===== Provided data

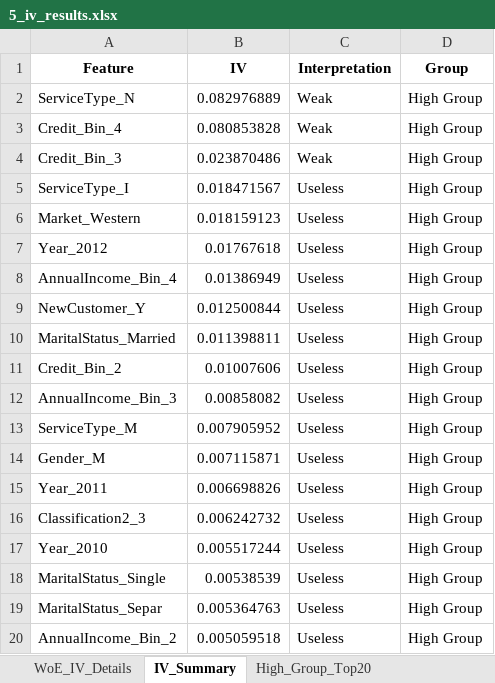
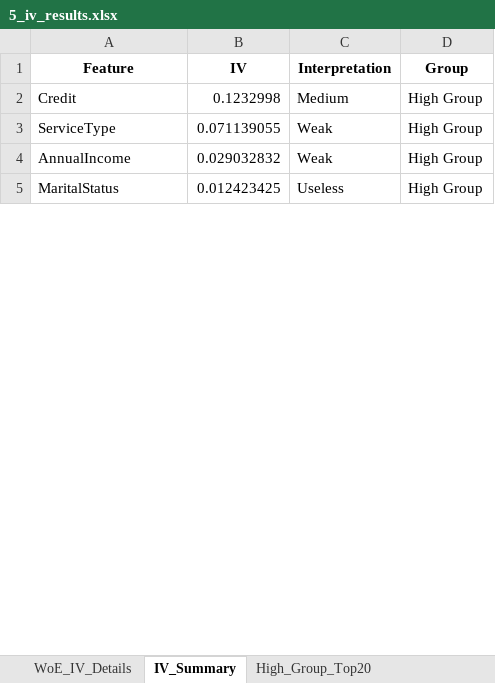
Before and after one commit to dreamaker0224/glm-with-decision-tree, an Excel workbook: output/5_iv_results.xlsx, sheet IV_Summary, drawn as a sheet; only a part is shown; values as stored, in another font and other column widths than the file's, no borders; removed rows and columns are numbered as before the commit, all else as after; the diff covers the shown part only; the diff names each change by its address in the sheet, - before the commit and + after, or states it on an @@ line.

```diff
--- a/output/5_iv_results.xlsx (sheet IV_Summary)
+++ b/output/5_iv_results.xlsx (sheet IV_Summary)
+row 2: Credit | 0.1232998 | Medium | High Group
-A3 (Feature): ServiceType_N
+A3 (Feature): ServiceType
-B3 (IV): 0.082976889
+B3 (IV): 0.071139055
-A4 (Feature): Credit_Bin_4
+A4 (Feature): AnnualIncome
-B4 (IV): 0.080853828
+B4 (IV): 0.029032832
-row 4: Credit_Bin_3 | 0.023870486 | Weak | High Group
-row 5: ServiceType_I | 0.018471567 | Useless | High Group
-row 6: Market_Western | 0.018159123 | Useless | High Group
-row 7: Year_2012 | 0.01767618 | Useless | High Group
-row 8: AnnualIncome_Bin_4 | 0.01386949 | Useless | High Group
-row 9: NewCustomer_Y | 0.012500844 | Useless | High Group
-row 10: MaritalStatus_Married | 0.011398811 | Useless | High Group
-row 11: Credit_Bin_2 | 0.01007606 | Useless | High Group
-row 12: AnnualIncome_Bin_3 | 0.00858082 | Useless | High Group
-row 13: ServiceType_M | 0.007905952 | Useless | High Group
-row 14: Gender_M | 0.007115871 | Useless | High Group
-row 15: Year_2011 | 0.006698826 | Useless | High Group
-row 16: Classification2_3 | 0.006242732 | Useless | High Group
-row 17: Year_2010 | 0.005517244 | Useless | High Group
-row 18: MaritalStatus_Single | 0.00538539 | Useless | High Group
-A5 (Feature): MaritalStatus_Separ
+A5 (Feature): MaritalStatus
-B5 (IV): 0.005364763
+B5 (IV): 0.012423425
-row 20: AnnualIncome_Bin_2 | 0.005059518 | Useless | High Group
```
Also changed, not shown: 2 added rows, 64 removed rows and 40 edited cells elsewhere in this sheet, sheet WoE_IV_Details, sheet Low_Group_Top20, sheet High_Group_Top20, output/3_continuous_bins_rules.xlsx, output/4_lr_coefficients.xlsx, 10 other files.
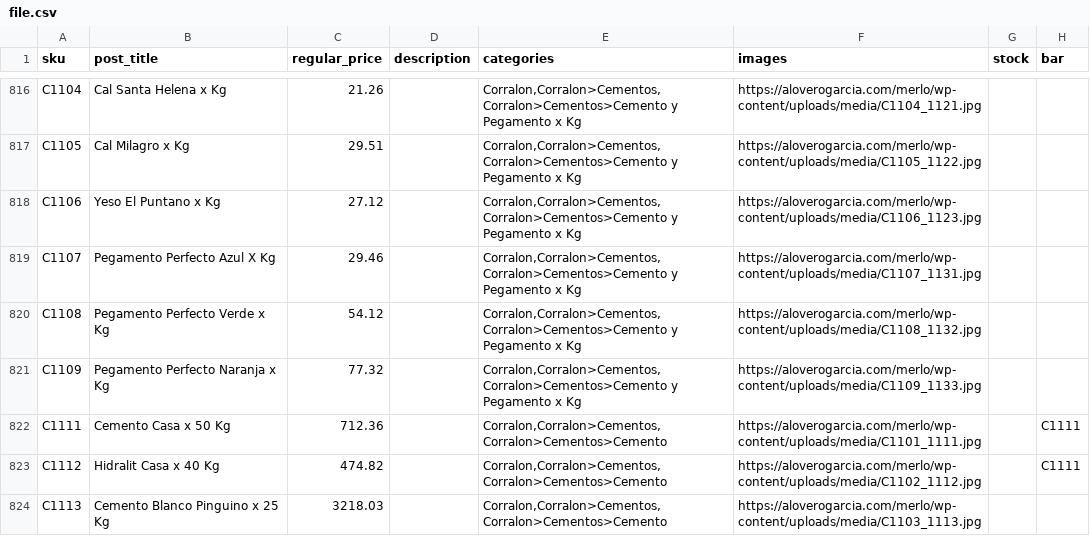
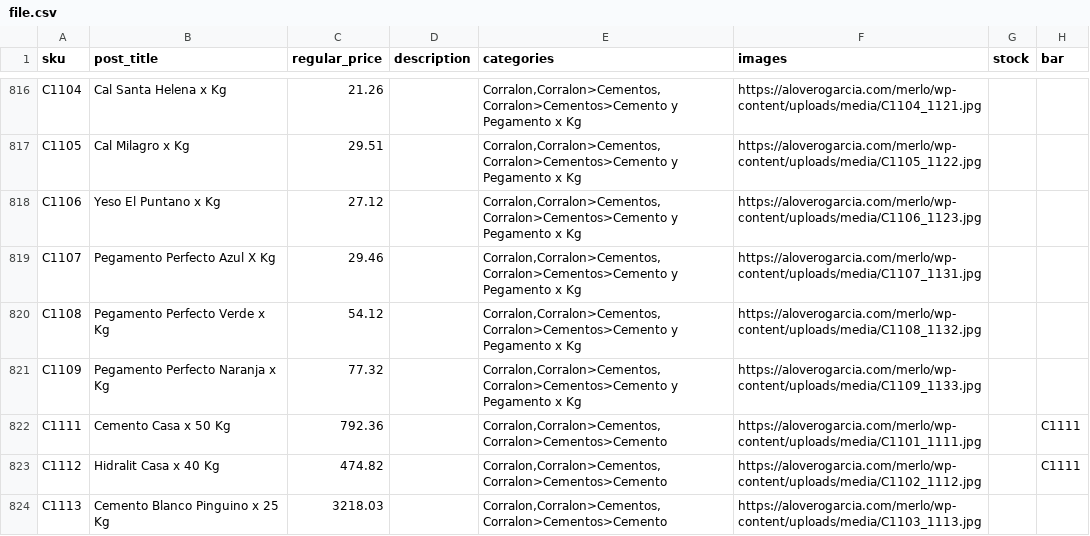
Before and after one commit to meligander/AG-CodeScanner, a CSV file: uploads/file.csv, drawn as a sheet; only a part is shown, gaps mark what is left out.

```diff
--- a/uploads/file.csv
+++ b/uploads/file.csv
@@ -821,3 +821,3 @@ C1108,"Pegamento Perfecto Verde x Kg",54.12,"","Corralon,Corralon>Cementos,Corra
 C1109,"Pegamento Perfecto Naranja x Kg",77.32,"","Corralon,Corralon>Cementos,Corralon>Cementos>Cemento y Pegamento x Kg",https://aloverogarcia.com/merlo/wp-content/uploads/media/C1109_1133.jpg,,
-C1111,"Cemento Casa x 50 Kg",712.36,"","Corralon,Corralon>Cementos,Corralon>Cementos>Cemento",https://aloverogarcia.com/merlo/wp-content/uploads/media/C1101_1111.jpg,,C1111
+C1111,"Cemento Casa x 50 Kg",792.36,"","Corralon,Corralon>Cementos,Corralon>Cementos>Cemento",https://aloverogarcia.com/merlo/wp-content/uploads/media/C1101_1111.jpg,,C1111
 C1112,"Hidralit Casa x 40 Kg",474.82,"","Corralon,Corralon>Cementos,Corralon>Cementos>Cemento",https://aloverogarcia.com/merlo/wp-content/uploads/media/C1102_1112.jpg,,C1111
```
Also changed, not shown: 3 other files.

==========

Task instructions → Could you reproduce every entry exactly, leaving out the pictures?

Exercise answer →
Before and after one commit to dreamaker0224/glm-with-decision-tree, an Excel workbook: output/5_iv_results.xlsx, sheet IV_Summary, drawn as a sheet; only a part is shown; values as stored, in another font and other column widths than the file's, no borders; removed rows and columns are numbered as before the commit, all else as after; the diff covers the shown part only; the diff names each change by its address in the sheet, - before the commit and + after, or states it on an @@ line.

```diff
--- a/output/5_iv_results.xlsx (sheet IV_Summary)
+++ b/output/5_iv_results.xlsx (sheet IV_Summary)
+row 2: Credit | 0.1232998 | Medium | High Group
-A3 (Feature): ServiceType_N
+A3 (Feature): ServiceType
-B3 (IV): 0.082976889
+B3 (IV): 0.071139055
-A4 (Feature): Credit_Bin_4
+A4 (Feature): AnnualIncome
-B4 (IV): 0.080853828
+B4 (IV): 0.029032832
-row 4: Credit_Bin_3 | 0.023870486 | Weak | High Group
-row 5: ServiceType_I | 0.018471567 | Useless | High Group
-row 6: Market_Western | 0.018159123 | Useless | High Group
-row 7: Year_2012 | 0.01767618 | Useless | High Group
-row 8: AnnualIncome_Bin_4 | 0.01386949 | Useless | High Group
-row 9: NewCustomer_Y | 0.012500844 | Useless | High Group
-row 10: MaritalStatus_Married | 0.011398811 | Useless | High Group
-row 11: Credit_Bin_2 | 0.01007606 | Useless | High Group
-row 12: AnnualIncome_Bin_3 | 0.00858082 | Useless | High Group
-row 13: ServiceType_M | 0.007905952 | Useless | High Group
-row 14: Gender_M | 0.007115871 | Useless | High Group
-row 15: Year_2011 | 0.006698826 | Useless | High Group
-row 16: Classification2_3 | 0.006242732 | Useless | High Group
-row 17: Year_2010 | 0.005517244 | Useless | High Group
-row 18: MaritalStatus_Single | 0.00538539 | Useless | High Group
-A5 (Feature): MaritalStatus_Separ
+A5 (Feature): MaritalStatus
-B5 (IV): 0.005364763
+B5 (IV): 0.012423425
-row 20: AnnualIncome_Bin_2 | 0.005059518 | Useless | High Group
```
Also changed, not shown: 2 added rows, 64 removed rows and 40 edited cells elsewhere in this sheet, sheet WoE_IV_Details, sheet Low_Group_Top20, sheet High_Group_Top20, output/3_continuous_bins_rules.xlsx, output/4_lr_coefficients.xlsx, 10 other files.
Before and after one commit to meligander/AG-CodeScanner, a CSV file: uploads/file.csv, drawn as a sheet; only a part is shown, gaps mark what is left out.

```diff
--- a/uploads/file.csv
+++ b/uploads/file.csv
@@ -821,3 +821,3 @@ C1108,"Pegamento Perfecto Verde x Kg",54.12,"","Corralon,Corralon>Cementos,Corra
 C1109,"Pegamento Perfecto Naranja x Kg",77.32,"","Corralon,Corralon>Cementos,Corralon>Cementos>Cemento y Pegamento x Kg",https://aloverogarcia.com/merlo/wp-content/uploads/media/C1109_1133.jpg,,
-C1111,"Cemento Casa x 50 Kg",712.36,"","Corralon,Corralon>Cementos,Corralon>Cementos>Cemento",https://aloverogarcia.com/merlo/wp-content/uploads/media/C1101_1111.jpg,,C1111
+C1111,"Cemento Casa x 50 Kg",792.36,"","Corralon,Corralon>Cementos,Corralon>Cementos>Cemento",https://aloverogarcia.com/merlo/wp-content/uploads/media/C1101_1111.jpg,,C1111
 C1112,"Hidralit Casa x 40 Kg",474.82,"","Corralon,Corralon>Cementos,Corralon>Cementos>Cemento",https://aloverogarcia.com/merlo/wp-content/uploads/media/C1102_1112.jpg,,C1111
```
Also changed, not shown: 3 other files.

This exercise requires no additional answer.